The floods did not made any distinction between the classes that emerged after the 1905 floods, commoners and the governance structure were floating on the same currents for many days. Even the armed forces of all kinds landed in the same state of helplessness.
Credit goes to the thousands of young men who risked their lives and became the new hope. At various places they were joined by various officials and, in certain cases, by the soldiers as well. But the security grid had their own priorities because, all of a sudden, they found themselves inundated with the infrastructure they had created to manage the place.
After Delhi rejected the off shore support offers, diaspora chipped in. Later, various NGOs from the mainland joined the efforts of relief. Some of them got engaged in rehabilitation later. The new government, that is in place for the six months now, is consistently insisting that it is trying its level best to get the best deal. Unlike government, the insurance agencies worked quite swiftly and did whatever they could in the given situation.

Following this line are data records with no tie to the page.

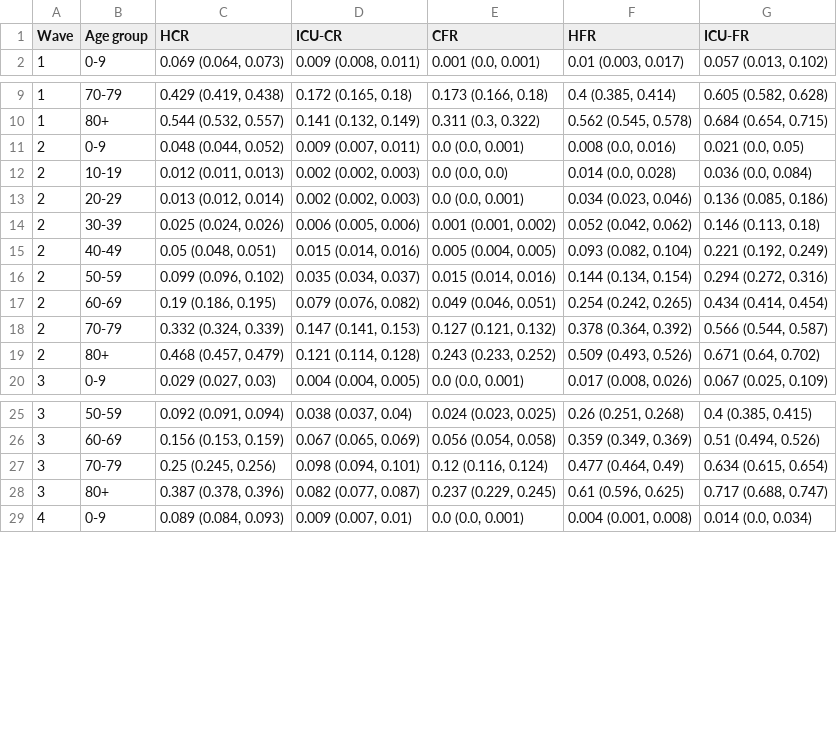
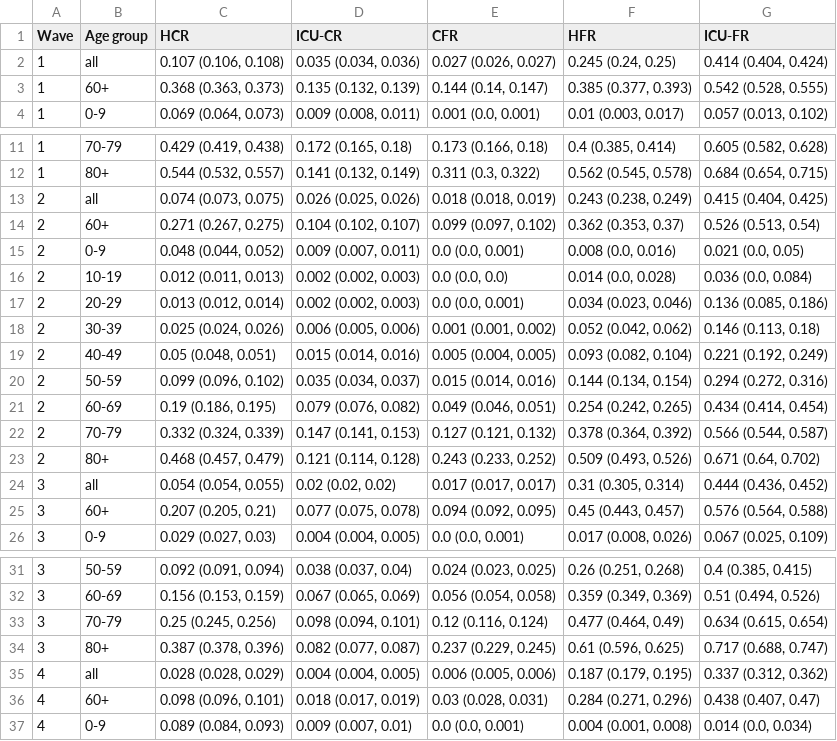
Before and after one commit to ntorresd/covid19-waves-bogota, a CSV file: tables/outputs/table_s6.csv, drawn as a sheet; only a part is shown, gaps mark what is left out.

```diff
--- a/tables/outputs/table_s6.csv
+++ b/tables/outputs/table_s6.csv
@@ -1,2 +1,4 @@
 Wave,Age group,HCR,ICU-CR,CFR,HFR,ICU-FR
+1,all,"0.107 (0.106, 0.108)","0.035 (0.034, 0.036)","0.027 (0.026, 0.027)","0.245 (0.24, 0.25)","0.414 (0.404, 0.424)"
+1,60+,"0.368 (0.363, 0.373)","0.135 (0.132, 0.139)","0.144 (0.14, 0.147)","0.385 (0.377, 0.393)","0.542 (0.528, 0.555)"
 1,0-9,"0.069 (0.064, 0.073)","0.009 (0.008, 0.011)","0.001 (0.0, 0.001)","0.01 (0.003, 0.017)","0.057 (0.013, 0.102)"
@@ -10,2 +12,4 @@ Wave,Age group,HCR,ICU-CR,CFR,HFR,ICU-FR
 1,80+,"0.544 (0.532, 0.557)","0.141 (0.132, 0.149)","0.311 (0.3, 0.322)","0.562 (0.545, 0.578)","0.684 (0.654, 0.715)"
+2,all,"0.074 (0.073, 0.075)","0.026 (0.025, 0.026)","0.018 (0.018, 0.019)","0.243 (0.238, 0.249)","0.415 (0.404, 0.425)"
+2,60+,"0.271 (0.267, 0.275)","0.104 (0.102, 0.107)","0.099 (0.097, 0.102)","0.362 (0.353, 0.37)","0.526 (0.513, 0.54)"
 2,0-9,"0.048 (0.044, 0.052)","0.009 (0.007, 0.011)","0.0 (0.0, 0.001)","0.008 (0.0, 0.016)","0.021 (0.0, 0.05)"
@@ -19,2 +23,4 @@ Wave,Age group,HCR,ICU-CR,CFR,HFR,ICU-FR
 2,80+,"0.468 (0.457, 0.479)","0.121 (0.114, 0.128)","0.243 (0.233, 0.252)","0.509 (0.493, 0.526)","0.671 (0.64, 0.702)"
+3,all,"0.054 (0.054, 0.055)","0.02 (0.02, 0.02)","0.017 (0.017, 0.017)","0.31 (0.305, 0.314)","0.444 (0.436, 0.452)"
+3,60+,"0.207 (0.205, 0.21)","0.077 (0.075, 0.078)","0.094 (0.092, 0.095)","0.45 (0.443, 0.457)","0.576 (0.564, 0.588)"
 3,0-9,"0.029 (0.027, 0.03)","0.004 (0.004, 0.005)","0.0 (0.0, 0.001)","0.017 (0.008, 0.026)","0.067 (0.025, 0.109)"
@@ -28,2 +34,4 @@ Wave,Age group,HCR,ICU-CR,CFR,HFR,ICU-FR
 3,80+,"0.387 (0.378, 0.396)","0.082 (0.077, 0.087)","0.237 (0.229, 0.245)","0.61 (0.596, 0.625)","0.717 (0.688, 0.747)"
+4,all,"0.028 (0.028, 0.029)","0.004 (0.004, 0.005)","0.006 (0.005, 0.006)","0.187 (0.179, 0.195)","0.337 (0.312, 0.362)"
+4,60+,"0.098 (0.096, 0.101)","0.018 (0.017, 0.019)","0.03 (0.028, 0.031)","0.284 (0.271, 0.296)","0.438 (0.407, 0.47)"
 4,0-9,"0.089 (0.084, 0.093)","0.009 (0.007, 0.01)","0.0 (0.0, 0.001)","0.004 (0.001, 0.008)","0.014 (0.0, 0.034)"
```
Also changed, not shown: severe_outcomes/outputs/ratios.csv, 1 other file.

To commemorate the historic catastrophe, we at Kashmir Life decided to dedicate one complete issue to the crisis. While in last one year, Team KL extensively reported different facets of the crisis, its impact on life and economy, this particular issue tackles some key areas afresh. Almost deliberately, there is not much of what government did because it will be tackled once the government comes out with what it eventually is deciding to do.
This issue has tackled part of the other side of the crisis that hitherto remained untouched.
There is a list of some of the people who were on the fore front of the rescue operations in Kashmir, mostly in Srinagar – that took the major hit, we know it is neither complete, nor final. These individuals have been identified on basis of their mention on social websites or the popular media. Also, it needs to be mentioned here that while Kashmir is observing the first anniversary of the major deluge, scores of groups at societal, individual and official level have arranged a series of functions to remember and honours the heroes. There are groups desperately seeking sponsorships of the event to make it happen.
At a time when still thousands of families are finding it really challenging to survive honourably, it seems not an opportune time for “celebrations”. While thousands of volunteers worked on relief front, those working on rehabilitation are quite a handful. The resources which are going into “celebrations” should ideally go to the needy. While a collective survival has remained a big story for the last many decades, Kashmir is still not out of danger. Not much has happened in helping Jhelum to reclaim its natural course and that is the real danger lurking on Srinagar.